Tuesday, August 9, 2011
S&P downgrades US debt yet Treasuries soar?
So S&P downgrades our debt rating, and US Treasuries are what we sell to finance our debt, so one might assume the downgrade was a statement on our ability to pay on the debt held by those invested in Treasuries? No, that would be too sensible. Yes, the stock market crashed again yesterday but there was a heavy influx of investment into Treasuries, not out of them. It is still the safest and most trusted bet in the marketplace, investing in the US's ability to pay on its debt. So what then is the downgrade all about if not that? Is S&P credible to judge on something that is not about the actual debt? Or even a credible rating agency at all, given their AAA rating of the toxic mortage-backed securities that caused the last crash? And why the market crash and simultaneous investment into US debt?
Recall that S&P was one of the rating agencies that gave an AAA rating to the junk that caused the meltdown. And why did they do so? A Senate committee found that they were pressured by the very companies that sold the crap, like Goldman Sachs. S&P even said this junk was “as safe as government bonds.” (All the more ironic given the debt downgrade.) Granted there is little doubt the likes of Goldman and the other banks that did the pressuring lied through their teeth about the junk but it was S&P’s responsibility to verify what they were told and to rate it accordingly. They did not do their due diligence through corruption and it is their rating that should be on the line here.

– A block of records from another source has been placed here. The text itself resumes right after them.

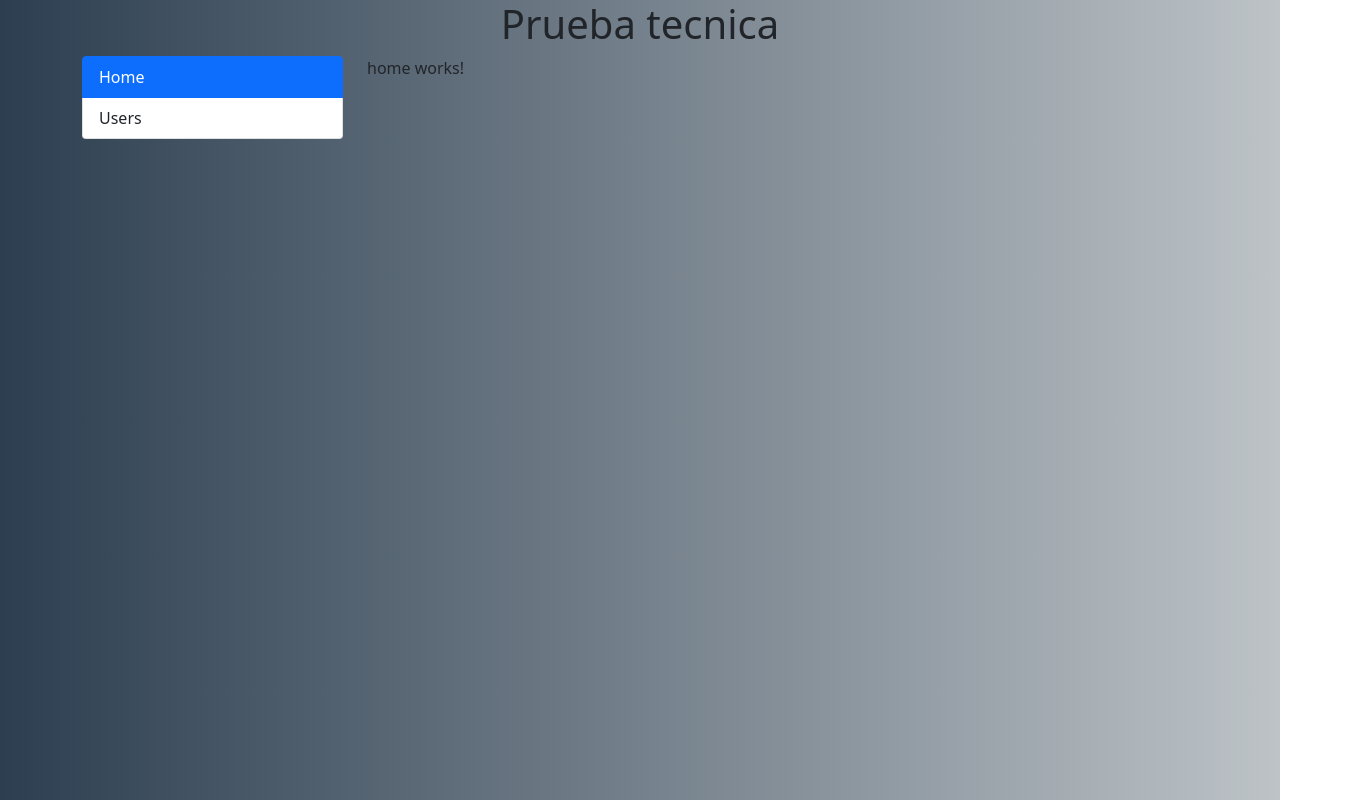
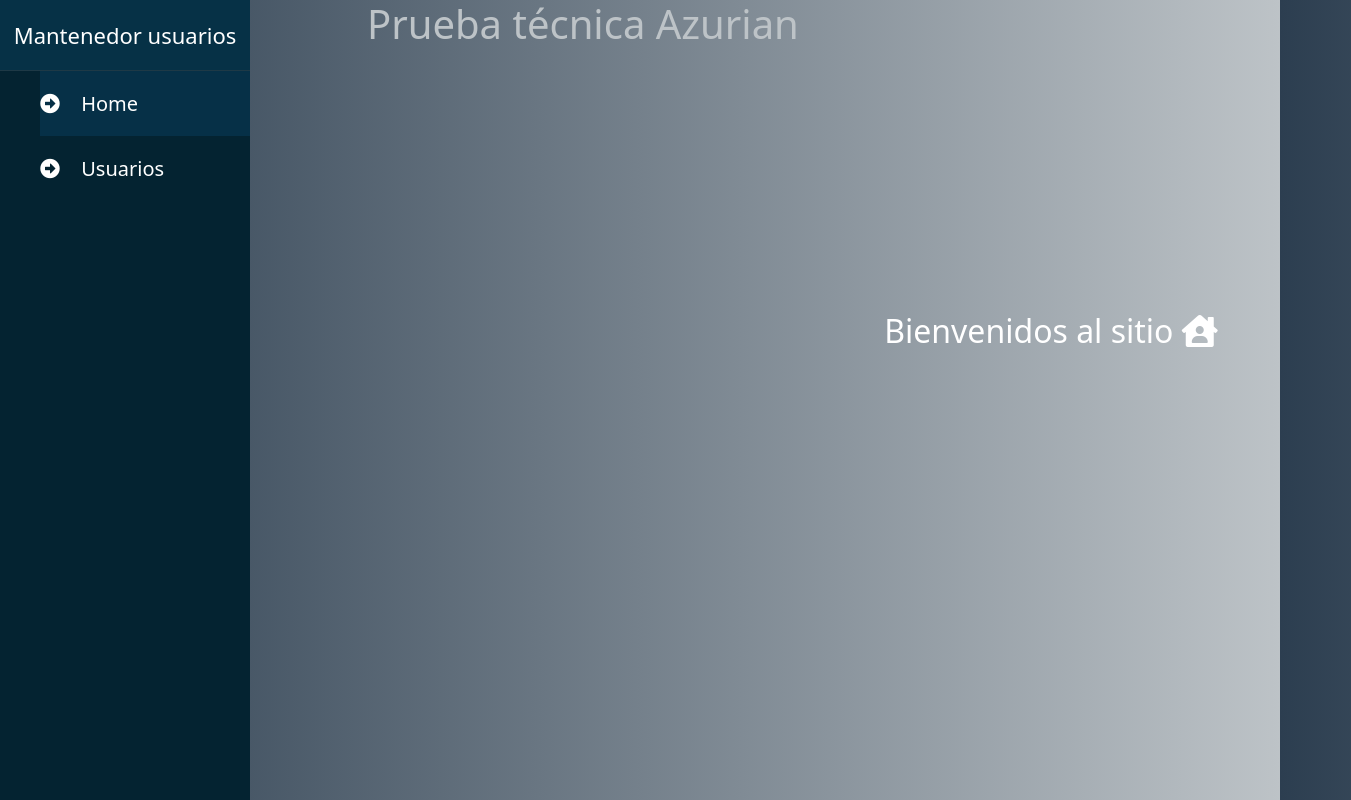
Before and after one commit to jcornejoinf93/Prueba-tecnica-frontend, an Angular app: page /users/home in a window 1280 px wide. Shown: the whole page, 1351 px wide, since content can reach past the window. Built offline with nearby package versions, Linux system fonts and the light colour scheme.

Commit message:
cambios graficos en sidebard, home, tabla y form

```diff
--- a/src/app/app.component.html
+++ b/src/app/app.component.html
@@ -1,10 +1,18 @@
-<h1 class="text-center">Prueba tecnica</h1>
-
 <div class="row">
     <div class="col-3">
         <app-sidebar></app-sidebar>
     </div>
     <div class="col">
+        <h1 class="">Prueba técnica Azurian</h1>
         <router-outlet></router-outlet>
     </div>
 </div>
+
+
+
+<div class="row m-5">
+    <div class="col">
+    </div>
+    <div class="col">
+    </div>
+</div>
--- a/src/app/shared/sidebar/sidebar.component.css
+++ b/src/app/shared/sidebar/sidebar.component.css
@@ -0,0 +1,46 @@
+li {
+    cursor: pointer;
+    list-style: none;
+}
+
+.sidebar {
+    position: fixed;
+    left: 0;
+    width: 250px;
+    height: 100%;
+    background: #042331;
+}
+
+.sidebar header {
+    font-size: 22px;
+    color: white;
+    text-align: center;
+    line-height: 70px;
+    background: #063146;
+    user-select: none;
+}
+
+.sidebar ul {
+    display: block;
+    height: 100%;
+    width: 100%;
+    line-height: 65px;
+    font-size: 20px;
+    color: white;
+    padding-left: 40px;
+    box-sizing: border-box;
+    border-top: 1px solid rgba(255, 255, 255, .1);
+    border-bottom: 1px solid black;
+}
+
+ul li:hover {
+    padding-left: 40px;
+}
+
+.sidebar ul i {
+    margin-right: 16px;
+}
+
+.activado {
+    background: #063047;
+}
--- a/src/app/shared/sidebar/sidebar.component.html
+++ b/src/app/shared/sidebar/sidebar.component.html
@@ -1,5 +1,9 @@
-<ul class="list-group">
-    <li class="list-group-item" *ngFor="let m of menuItems" [routerLink]="m.url" routerLinkActive="active">
-        {{ m.name }}
-    </li>
-</ul>
+<div class="sidebar">
+    <header>Mantenedor usuarios</header>
+    <ul>
+        <li *ngFor="let m of menuItems" [routerLink]="m.url" routerLinkActive="activado">
+            <i class="fas fa-arrow-alt-circle-right"></i> {{ m.name }}
+        </li>
+    </ul>
+
+</div>
--- a/src/app/shared/sidebar/sidebar.component.ts
+++ b/src/app/shared/sidebar/sidebar.component.ts
@@ -14,7 +14,7 @@ export class SidebarComponent implements OnInit {
 
   menuItems: MenuModels[] = [
     { name: 'Home', url: '/users/home' },
-    { name: 'Users', url: '/users/listar-usuarios' }
+    { name: 'Usuarios', url: '/users/listar-usuarios' }
   ];
 
   constructor() { }
--- a/src/app/users/components/home/home.component.html
+++ b/src/app/users/components/home/home.component.html
@@ -1 +1,6 @@
-<p>home works!</p>
+<div class="welcome-text">
+    <h2>
+        Bienvenidos al sitio
+        <i class="fas fa-house-user"></i>
+    </h2>
+</div>
--- a/src/app/users/components/home/home.component.ts
+++ b/src/app/users/components/home/home.component.ts
@@ -3,8 +3,7 @@ import { Component, OnInit } from '@angular/core';
 @Component({
   selector: 'app-home',
   templateUrl: './home.component.html',
-  styles: [
-  ]
+  styles: []
 })
 export class HomeComponent implements OnInit {
 
--- a/src/app/users/components/users-form/users-form.component.html
+++ b/src/app/users/components/users-form/users-form.component.html
@@ -7,14 +7,14 @@
             <span *ngIf="invalidField('name')" class="text-danger">El campo nombre es obligatorio</span>
         </div>
         <div class="col-4 mb-3">
+            <label class="form-label">Edad</label>
+            <input type="number" class="form-control" formControlName="age" placeholder="Tu edad">
+            <span *ngIf="invalidField('age')" class="text-danger">El campo edad es obligatorio</span>
+        </div>
+        <div class="col-4 mb-3">
             <label class="form-label">Username</label>
             <input type="text" class="form-control" formControlName="username" placeholder="Tu nombre de usuario">
             <span *ngIf="invalidField('username')" class="text-danger">El campo username es obligatorio</span>
-        </div>
-        <div class="col-4 mb-3">
-            <label class="form-label">Edad</label>
-            <input type="number" class="form-control" formControlName="age" placeholder="Tu edad">
-            <span *ngIf="invalidField('age')" class="text-danger">El campo edad es obligatorio</span>
         </div>
         <div>
             <button type="button" class="btn btn-primary float-start" (click)="cleanForm()">LIMPIAR</button>
--- a/src/app/users/components/users-table/users-table.component.html
+++ b/src/app/users/components/users-table/users-table.component.html
@@ -1,17 +1,17 @@
-<table *ngIf="users.length > 0" class="table table-striped table-hover">
+<table class="table table-striped table-hover">
     <thead>
         <tr class="text-center">
-            <th scope="col">Nombre</th>
-            <th scope="col">Edad</th>
-            <th scope="col">Username</th>
+            <th>Nombre</th>
+            <th>Edad</th>
+            <th>Username</th>
             <th>Acciones</th>
         </tr>
     </thead>
-    <tbody>
+    <tbody *ngIf="users.length > 0">
         <tr class="text-center" *ngFor="let u of users">
             <td>{{ u.name }}</td>
+            <td>{{ u.age }}</td>
             <td>{{ u.username }}</td>
-            <td>{{ u.age }}</td>
             <td>
                 <i class="fas fa-user-edit text-primary" (click)="transmitData(u)"></i>
                 <i class="fas fa-trash text-danger" (click)="removeUsers(u)"></i>
@@ -19,7 +19,7 @@
         </tr>
     </tbody>
 </table>
-<h3 *ngIf="users.length === 0">NO SE ENCONTARON DATOS PARA MOSTRAR</h3>
+<h5 class="mt-5 text-center" *ngIf="users.length === 0">No se encontraron datos para mostrar</h5>
 <br><br>
 <hr>
 <app-users-form [userForEdit]="userForEdit" (fillTable)="receibeData($event)"></app-users-form>
--- a/src/index.html
+++ b/src/index.html
@@ -10,10 +10,14 @@
     <!-- fontawesome -->
     <link rel="stylesheet" href="https://cdnjs.cloudflare.com/ajax/libs/font-awesome/5.15.4/css/all.min.css" integrity="sha512-1ycn6IcaQQ40/MKBW2W4Rhis/DbILU74C1vSrLJxCq57o941Ym01SwNsOMqvEBFlcgUa6xLiPY/NS5R+E6ztJQ==" crossorigin="anonymous" referrerpolicy="no-referrer"
     />
+
 </head>
 
 <body class="container">
+
+
     <app-root></app-root>
+
 </body>
 
 </html>
--- a/src/styles.css
+++ b/src/styles.css
@@ -6,3 +6,19 @@ body {
     background: linear-gradient(to right, #2c3e50, #bdc3c7);
     /* W3C, IE 10+/ Edge, Firefox 16+, Chrome 26+, Opera 12+, Safari 7+ */
 }
+
+h1 {
+    color: #bdc3c7;
+}
+
+.welcome-text {
+    position: absolute;
+    width: 600px;
+    height: 300px;
+    margin: 20% 30%;
+    text-align: center;
+}
+
+.welcome-text h2 {
+    color: white;
+}
```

S&P did get something right when they said it was due to “brinkmanship and lack of certainty in Congress.” And that is because the debt deal that finally passed was inadequate, and it was inadequate because the Tea Party freshman refused to budge one inch on a sensible, comprehensive debt reduction plan that would include generating revenue and/or raising taxes. There was a plan that would have likely avoided the downgrade, Obama's “grand bargain.” It would have reduced the debt by $4 trillion, with cuts in Medicare, Medicaid and social security but also including some tax increases. But the offer was rejected by Speaker Boehner due to the Tea Part refusal to raise taxes at all. We ended up with the deal in which Boehner bragged he got 98% of what he wanted, a deal that S&P lost all confidence in.
So why then the market crash? The markets too have lost confidence in the government's valid and necessary function to kick-start a lagging economy. And how do they do that? Not by cutting spending only but by also by increasing revenue and actually investing (aka spending) on the right things, like infrastructure projects and education. (See Robert Reich's advice as only 1 example of dozens on this.) With revenue and right spending off the table in a balanced approach there is simply no way the economy will reverse its negative trend. So investors are pulling out of markets and investing in the one thing that was supposed to be downgraded, US Treasuries. Go figure.